Why do we need a strong Pit Rule? Take it away, Sarah:
By Walker Boyd
In high school (and, I suppose, today) I always had a certain contrarian streak: I enjoyed being the devil’s advocate, both because it garnered bemused attention from the cute girls who, because of smarts or neuroses, still paid attention in ‘modern European history’, even after we’d all gotten into colleges or been hired by electricians (this being the final semester of our senior year). One day, I remember staking out the position that only people who paid taxes should be allowed to vote in America. This gave rise to a lot of bemused arguments in the class; many were horrified that the idea would even come up; no one seemed to have an adequate retort.
But if a system of voting where only taxpayers or property owners were allowed to vote sounds feudal, almost medieval, that’s because it is. But you don’t have to consult your old history coursebooks in order to find such systems and discover how they operated. Albuquerqueans (or ‘Burqueños’ if you will) already have just such a system in their own backyard: the Middle Rio Grande Conservancy District. Responsible the distribution of surface water for agriculture and recreation between Cochiti reservoir and Socorro, the district is more powerful than you might think. It assesses property owners within the boundaries of its flood control constructions for its own operation.
Only people who own property on the ‘flood plains’ of the Rio Grande are assessed, and at first glance it seems rightfully so that they should be the only ones who are allowed to vote in its elections.
But only those who own property in the conservation district are actually allowed to vote. Last week, elections for the MRGCD’s board took place, with a grand total of 3,842 ballots cast. It’s difficult to estimate the total population of people living within the district’s lines, but one would think that an area encompassing the entirety of the Rio Grande from the Cochiti Dam to the San Acacia Diversion near Socorro (4 counties with a total population of 888,560) would have slightly higher voter turnout.
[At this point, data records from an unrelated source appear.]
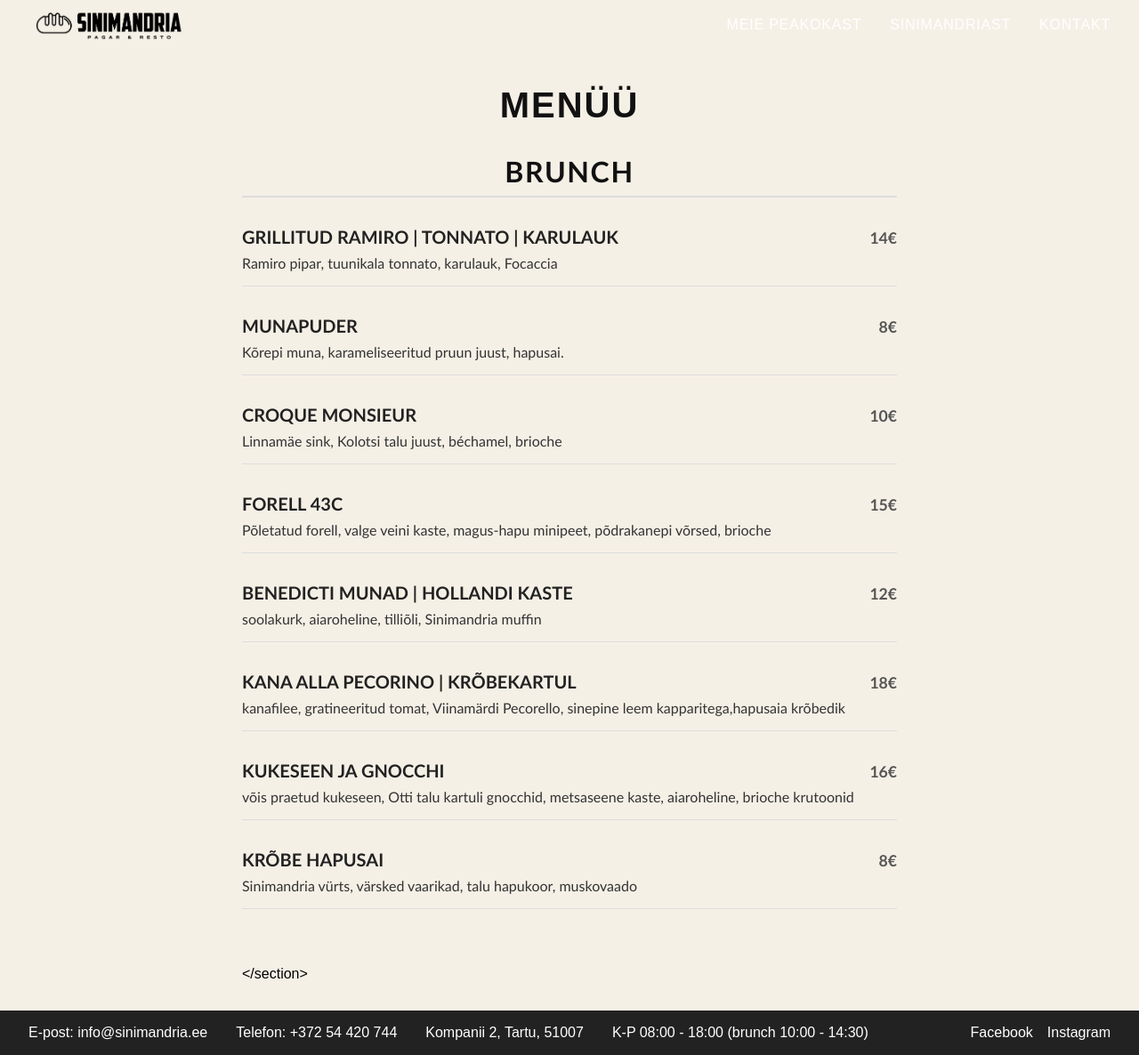
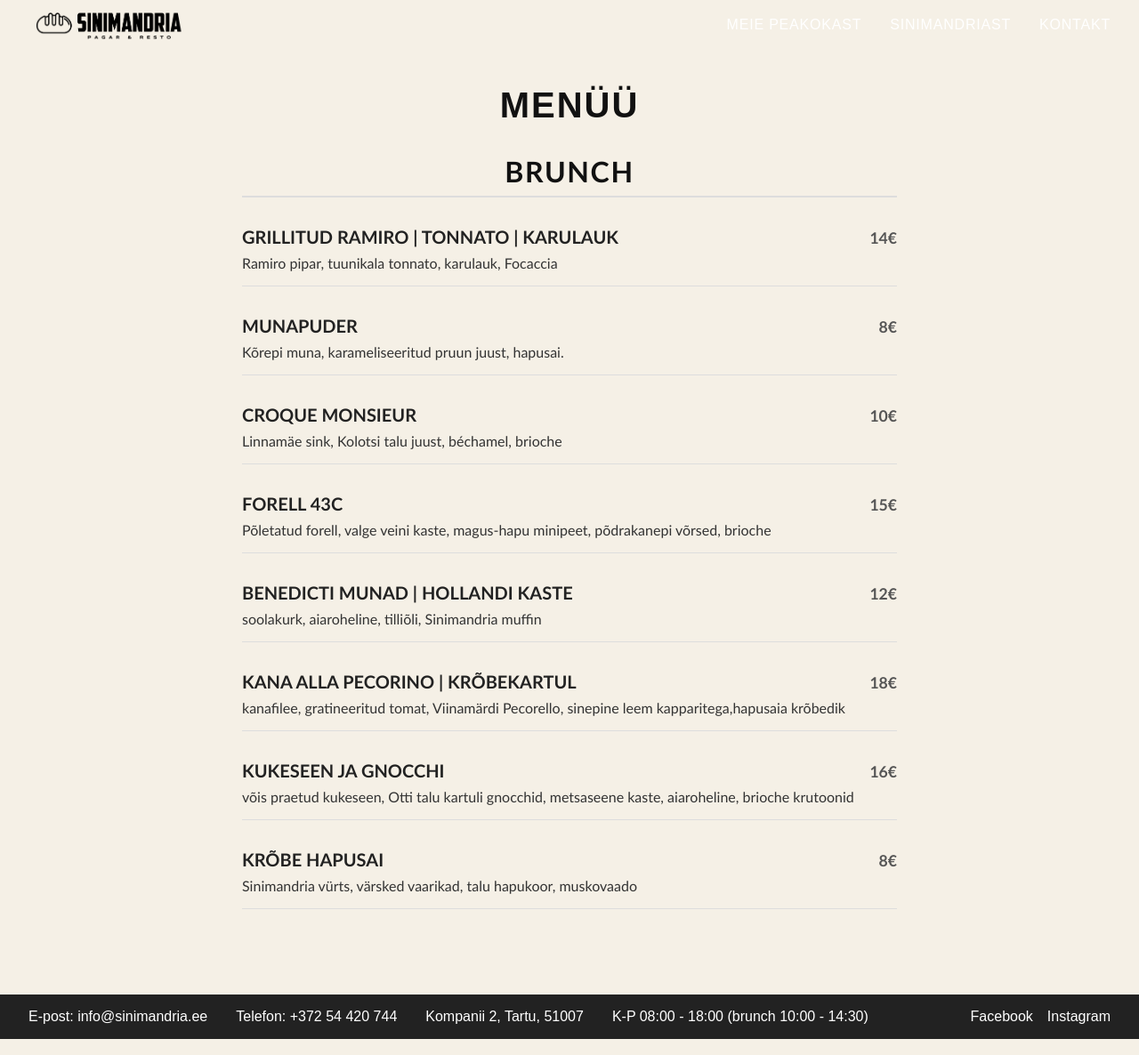
Before and after one commit to m-tu/sinimandria, a Jekyll site: the page built from pages/menu.markdown, in a window 1280 px wide and 1186 px high. Shown: the whole window at 89% size. Built offline with Jekyll 4.4.1, drawn with Linux system fonts in a browser that asks for light colours.

Commit message:
Update menu.markdown

```diff
--- a/pages/menu.markdown
+++ b/pages/menu.markdown
@@ -84,15 +84,3 @@
   </div>
 </section>
 -->
-<!--
-<section>
-  <p>
-    Leidke oma hommikust pool tundi ja tulge istuge Sinimandrias laua taha.
-    Te avastate peagi, et see osa hommikust on hästi kulutatud aeg!
-  </p>
-  <p>
-    Siin on meie
-    <a href="{{ '/pagar/' | absolute_url }}">pagaritooted</a>.
-  </p>
--->
-</section>
```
But okay, if this is really just about farmers getting their pre-existing water rights and urban populations having nice, pleasant ditches to run next to before they head downtown for work, then the issue wouldn’t be so important.
What are the politics of water? It is an element that fundamentally defines New Mexican notions of ‘the common good’. How does the law, political debate, the economy, and the historical elements of New Mexico’s diverse population influence the debate and its outcomes? This is the second part of an ongoing investigation into politics of water in New Mexico.
Llano de la Yegua lies just northeast of Peñasco in Taos county. Emanuele Corso has the distinction of being the only non-Hispanic Mayordomo in the Llano. “My predecessor was letting one guy take more water than he deserved; the guy slipped him a six pack or whatever every so often as a bribe. People got frustrated enough with the situation they decided to take radical action. When the guy found that the neighbors had appointed me, he was aghast. ‘You appointed a gabacho?’, he asked everyone. ‘He’s not a gabacho, they said. He’s a Sicilian. And that’s why we elected him!'” Emanuele breaks into an easy laugh. His walk is a little unsteady, but he still hops over the little acequia running across his five-acre plot with the energy of experience.
Water was the first law in New Mexico.
The first code of laws recognized by the United States in the new territory of New Mexico, known as the ‘Kearny Code’, left the existing Mexican and Spanish regulations in place: “The laws heretofore in force concerning water courses…shall continue in force except so much of said laws as require the ayuntamientos of the different villages to regulate these subjects, which duties and powers are transferred to and enjoined upon alcaldes and prefects of the several counties.”
Emanuele takes me up to the top of the valley, where the Santa Barbera river spills through into the meadows below. The acequia madre that feeds from the Santa Barbera is divided into three venas. “The uppermost vena which diverts water to my land is called mano Rocindo”, he says, after the Mayordomo who made it about 120 years ago. “Since we’re the highest up on the river, we have to make sure we’re responsible with our use.” He shows me a large, welded gate that diverted water towards his property. “It goes over two miles, and they picked a spot in the river that’s just the perfect amount higher than the upper-most farm. I wish I knew how they did it.” Emanuele looks concerned over the debris. “We really need to call the mayordomo and get him to clean up this stuff, it’s his job…” He seems undecided whether or not to throw his walking stick on the bank and wade in himself to pick out the branches and leaves that have become caught in the gate.